Inhabitants of Scotland, originally referring to the Gaelic tribes who emigrated from Ireland in the fifth century and joined with the native Picts. They are generally presented as a barbarian race who, like the Picts, threatened the southern Britons from the north of Hadrian’s Wall.
According to Geoffrey, Arthur subjugated the Scots in the early days of his reign, after the battles at Moray and Lomond. The Scottish chronicler John of Fordun appropriately distinguishes between the Picts and Scots and claims that the latter were Arthur’s allies against the former.
Hector Boece’s Scotorum Historia presents an alternate version in which the Scots and Picts together become Arthur’s allies against the invading Saxons.
The aborigines of Scotland were called Caeoill daoin, which in Welsh meant ‘the people of the wood’. When the Romans arrived they changed the name of Scotland to Caledonia.
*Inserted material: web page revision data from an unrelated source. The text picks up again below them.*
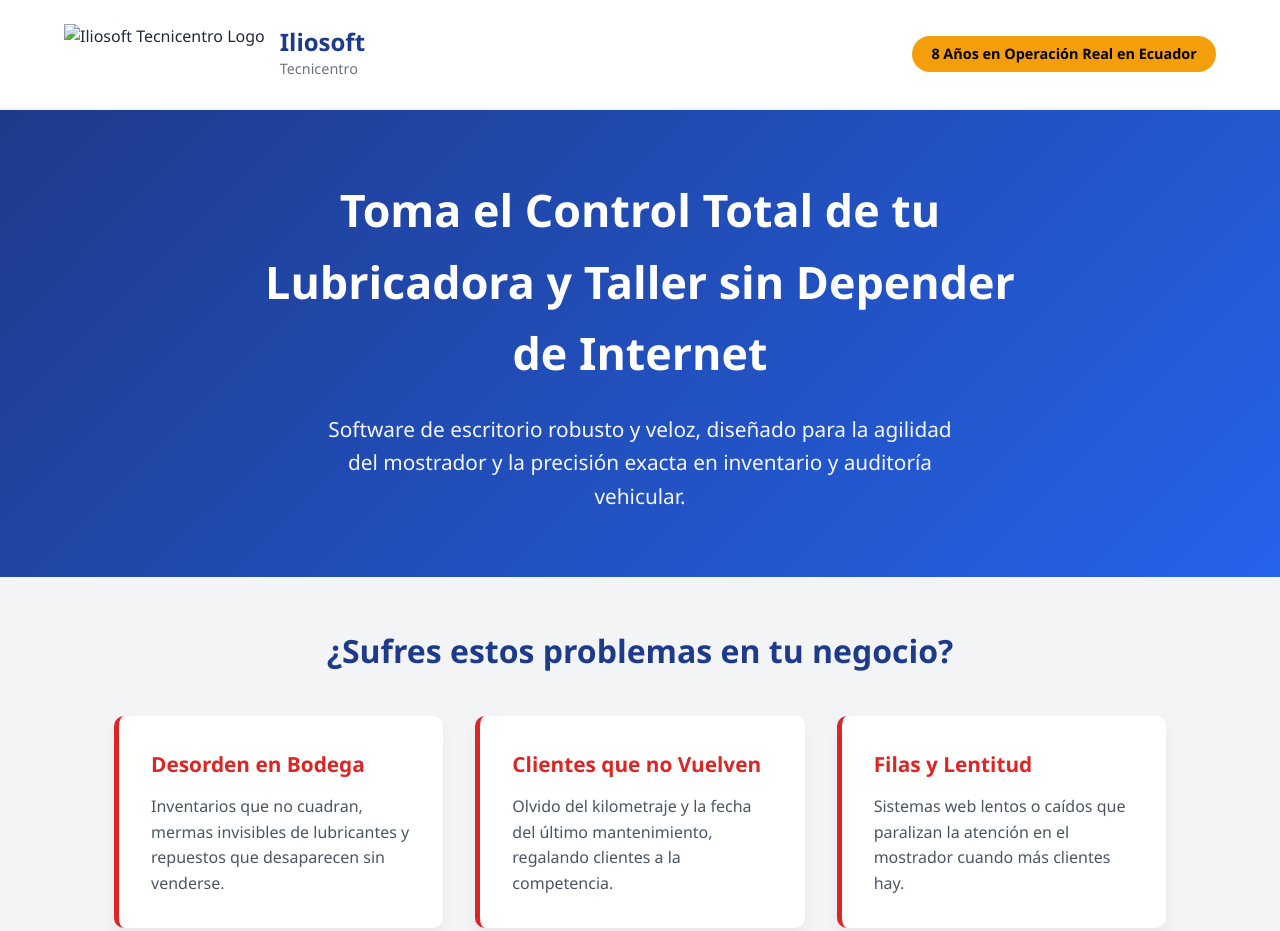
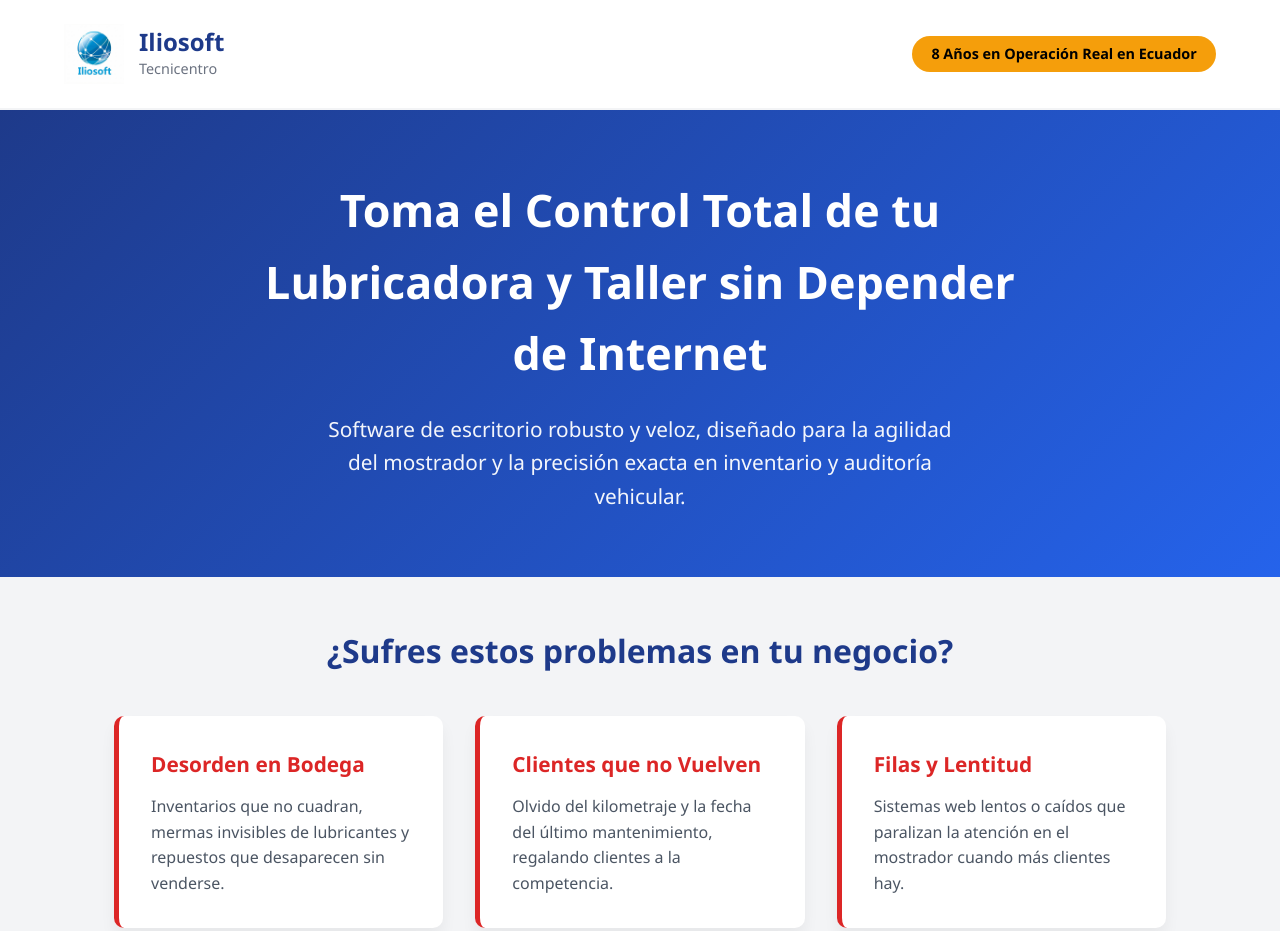
Before and after one commit to IliosoftEcuador/IliosoftTecnicentro, a plain HTML site: page index.html in a window 1280 px wide. Shown: the top 931 px of the page. Drawn offline with Linux system fonts and the light colour scheme.

Commit message:
Update index.html

```diff
--- a/index.html
+++ b/index.html
@@ -73,7 +73,7 @@
     <!-- CABECERA CON TU NUEVO LOGO -->
     <header>
         <div class="logo-container">
-            <img src="logo-limpio.png" alt="Iliosoft Tecnicentro Logo"> <!-- ASEGÚRATE DE SUBIR 'logo-limpio.png' A GITHUB -->
+            <img src="logo-limpio.jfif" alt="Iliosoft Tecnicentro Logo"> <!-- ASEGÚRATE DE SUBIR 'logo-limpio.png' A GITHUB -->
             <div class="logo-text">
                 <span class="title">Iliosoft</span>
                 <span class="subtitle">Tecnicentro</span>
```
Historia Regum Britanniae | Geoffrey of Monmouth, c. 1138
Chronica Gentis Scotorum | John of Fordun, c. 1385
Scotorum Historiae | Hector Boece, 1527